EXERCISE PROMPT:
The answer must consist of every line from the entries below that contains the word "section".

[Front-end code edit data]
>>>>
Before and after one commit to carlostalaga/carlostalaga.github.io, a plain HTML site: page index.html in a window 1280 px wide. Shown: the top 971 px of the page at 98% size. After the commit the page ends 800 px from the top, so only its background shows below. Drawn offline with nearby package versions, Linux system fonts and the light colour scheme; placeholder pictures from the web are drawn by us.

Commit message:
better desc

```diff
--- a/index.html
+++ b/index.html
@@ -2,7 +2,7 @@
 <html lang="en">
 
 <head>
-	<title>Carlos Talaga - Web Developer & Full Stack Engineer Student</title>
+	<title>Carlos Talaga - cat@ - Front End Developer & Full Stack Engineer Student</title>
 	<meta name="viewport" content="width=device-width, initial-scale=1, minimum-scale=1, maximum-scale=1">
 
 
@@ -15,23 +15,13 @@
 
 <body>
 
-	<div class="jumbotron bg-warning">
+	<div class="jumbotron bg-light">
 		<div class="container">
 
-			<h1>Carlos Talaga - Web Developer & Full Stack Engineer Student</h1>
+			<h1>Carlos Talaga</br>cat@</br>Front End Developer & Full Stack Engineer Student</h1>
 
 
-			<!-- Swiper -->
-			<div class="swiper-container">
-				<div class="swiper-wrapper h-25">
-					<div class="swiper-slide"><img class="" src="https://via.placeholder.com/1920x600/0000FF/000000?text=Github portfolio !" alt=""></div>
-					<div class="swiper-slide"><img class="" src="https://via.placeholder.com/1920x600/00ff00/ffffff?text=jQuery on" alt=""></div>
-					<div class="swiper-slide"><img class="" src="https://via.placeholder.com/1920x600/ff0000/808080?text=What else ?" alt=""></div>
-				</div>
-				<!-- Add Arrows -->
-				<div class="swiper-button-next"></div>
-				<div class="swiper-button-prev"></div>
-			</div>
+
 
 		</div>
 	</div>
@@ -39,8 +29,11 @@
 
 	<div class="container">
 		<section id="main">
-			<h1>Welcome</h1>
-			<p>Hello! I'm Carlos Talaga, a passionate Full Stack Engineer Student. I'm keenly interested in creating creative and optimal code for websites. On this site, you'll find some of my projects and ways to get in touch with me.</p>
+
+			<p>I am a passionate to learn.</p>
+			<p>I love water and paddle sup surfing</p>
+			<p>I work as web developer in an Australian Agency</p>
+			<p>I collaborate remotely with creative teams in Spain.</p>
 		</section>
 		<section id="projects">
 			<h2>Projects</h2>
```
<<<<
>>>>
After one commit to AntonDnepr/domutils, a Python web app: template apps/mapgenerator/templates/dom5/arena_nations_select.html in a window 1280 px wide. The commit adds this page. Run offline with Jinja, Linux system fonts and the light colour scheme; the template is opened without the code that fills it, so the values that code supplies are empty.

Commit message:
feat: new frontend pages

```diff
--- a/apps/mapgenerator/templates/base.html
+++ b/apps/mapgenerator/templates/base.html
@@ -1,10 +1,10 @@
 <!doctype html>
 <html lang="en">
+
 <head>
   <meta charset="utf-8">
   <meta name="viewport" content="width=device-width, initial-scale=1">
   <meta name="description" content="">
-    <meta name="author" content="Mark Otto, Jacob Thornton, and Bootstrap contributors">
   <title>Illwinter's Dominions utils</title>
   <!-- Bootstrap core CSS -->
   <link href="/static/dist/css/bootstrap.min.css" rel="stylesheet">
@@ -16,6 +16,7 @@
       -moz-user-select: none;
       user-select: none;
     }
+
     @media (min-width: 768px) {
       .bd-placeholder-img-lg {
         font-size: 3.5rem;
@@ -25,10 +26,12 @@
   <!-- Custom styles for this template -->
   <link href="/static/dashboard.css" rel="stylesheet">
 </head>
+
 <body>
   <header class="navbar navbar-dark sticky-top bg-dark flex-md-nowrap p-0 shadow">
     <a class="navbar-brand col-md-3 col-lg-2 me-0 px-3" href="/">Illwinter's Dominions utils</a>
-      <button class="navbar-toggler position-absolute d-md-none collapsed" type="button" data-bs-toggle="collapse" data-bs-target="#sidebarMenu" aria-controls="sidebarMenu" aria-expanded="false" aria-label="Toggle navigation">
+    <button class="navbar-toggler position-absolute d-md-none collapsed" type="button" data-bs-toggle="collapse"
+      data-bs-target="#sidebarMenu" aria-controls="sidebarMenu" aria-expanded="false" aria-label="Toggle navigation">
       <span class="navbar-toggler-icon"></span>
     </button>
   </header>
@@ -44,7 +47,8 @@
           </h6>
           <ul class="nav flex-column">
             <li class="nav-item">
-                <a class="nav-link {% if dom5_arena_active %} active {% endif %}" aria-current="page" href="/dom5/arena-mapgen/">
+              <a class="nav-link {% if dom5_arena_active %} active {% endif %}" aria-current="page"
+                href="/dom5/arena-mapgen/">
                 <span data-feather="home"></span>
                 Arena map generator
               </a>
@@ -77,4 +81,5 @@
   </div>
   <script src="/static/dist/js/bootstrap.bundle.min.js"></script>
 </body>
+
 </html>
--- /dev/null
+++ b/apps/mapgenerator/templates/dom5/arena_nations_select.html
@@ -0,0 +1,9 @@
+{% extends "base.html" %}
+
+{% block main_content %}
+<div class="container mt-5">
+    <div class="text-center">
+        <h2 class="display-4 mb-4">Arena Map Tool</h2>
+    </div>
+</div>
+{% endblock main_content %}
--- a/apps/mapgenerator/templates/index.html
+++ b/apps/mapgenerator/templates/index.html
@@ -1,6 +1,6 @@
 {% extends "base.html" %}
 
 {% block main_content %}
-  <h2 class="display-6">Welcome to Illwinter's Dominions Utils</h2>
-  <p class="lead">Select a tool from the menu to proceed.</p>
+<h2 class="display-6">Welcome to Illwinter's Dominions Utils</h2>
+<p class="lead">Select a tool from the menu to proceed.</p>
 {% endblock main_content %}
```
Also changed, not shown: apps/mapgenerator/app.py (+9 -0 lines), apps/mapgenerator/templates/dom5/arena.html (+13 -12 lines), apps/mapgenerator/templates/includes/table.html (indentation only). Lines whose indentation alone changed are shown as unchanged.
<<<<
>>>>
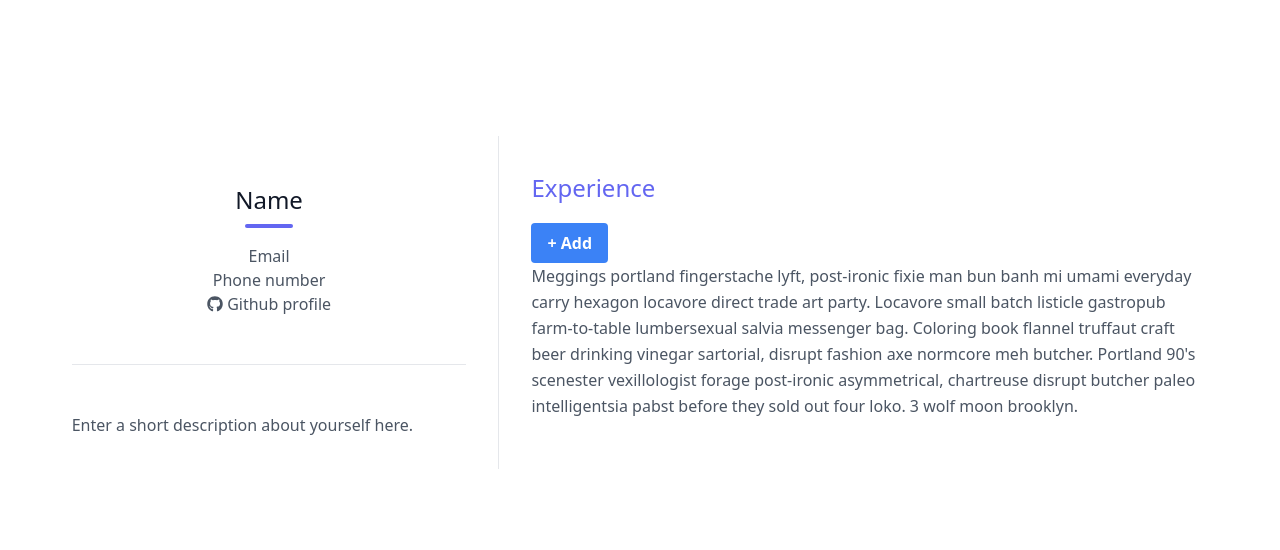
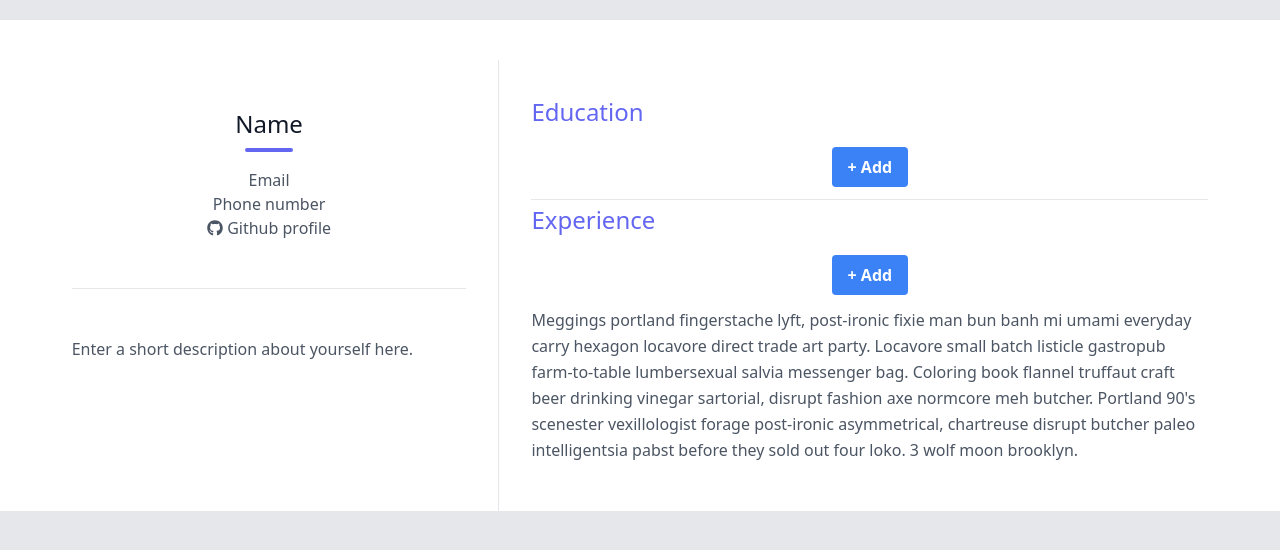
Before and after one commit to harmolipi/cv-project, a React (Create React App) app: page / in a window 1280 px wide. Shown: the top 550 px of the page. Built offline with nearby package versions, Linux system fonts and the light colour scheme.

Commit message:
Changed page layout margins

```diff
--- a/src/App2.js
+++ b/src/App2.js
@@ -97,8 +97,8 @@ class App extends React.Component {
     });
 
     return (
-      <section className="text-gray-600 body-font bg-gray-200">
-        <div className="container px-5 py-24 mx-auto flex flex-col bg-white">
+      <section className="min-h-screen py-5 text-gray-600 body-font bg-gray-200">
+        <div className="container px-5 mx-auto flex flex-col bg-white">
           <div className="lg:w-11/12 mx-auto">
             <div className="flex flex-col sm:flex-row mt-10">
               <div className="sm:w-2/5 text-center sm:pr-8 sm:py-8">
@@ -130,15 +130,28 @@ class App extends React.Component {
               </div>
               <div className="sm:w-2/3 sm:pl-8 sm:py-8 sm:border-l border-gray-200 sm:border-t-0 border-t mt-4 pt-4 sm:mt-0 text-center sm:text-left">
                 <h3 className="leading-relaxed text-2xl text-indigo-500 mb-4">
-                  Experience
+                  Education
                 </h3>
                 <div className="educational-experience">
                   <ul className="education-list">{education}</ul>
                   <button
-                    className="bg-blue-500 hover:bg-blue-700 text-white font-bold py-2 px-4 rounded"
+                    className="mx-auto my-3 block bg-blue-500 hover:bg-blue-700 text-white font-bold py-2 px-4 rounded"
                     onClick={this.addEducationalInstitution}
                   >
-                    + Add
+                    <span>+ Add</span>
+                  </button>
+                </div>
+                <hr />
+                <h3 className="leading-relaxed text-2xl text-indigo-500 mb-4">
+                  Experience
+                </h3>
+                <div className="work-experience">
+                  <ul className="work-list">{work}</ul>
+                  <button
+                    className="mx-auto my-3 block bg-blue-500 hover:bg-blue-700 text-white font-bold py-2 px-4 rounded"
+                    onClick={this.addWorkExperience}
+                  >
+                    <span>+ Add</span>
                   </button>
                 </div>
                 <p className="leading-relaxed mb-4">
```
<<<<
RESULT OF THIS TASK:
 		<section id="main">
 		</section>
 		<section id="projects">
-      <section className="text-gray-600 body-font bg-gray-200">
+      <section className="min-h-screen py-5 text-gray-600 body-font bg-gray-200">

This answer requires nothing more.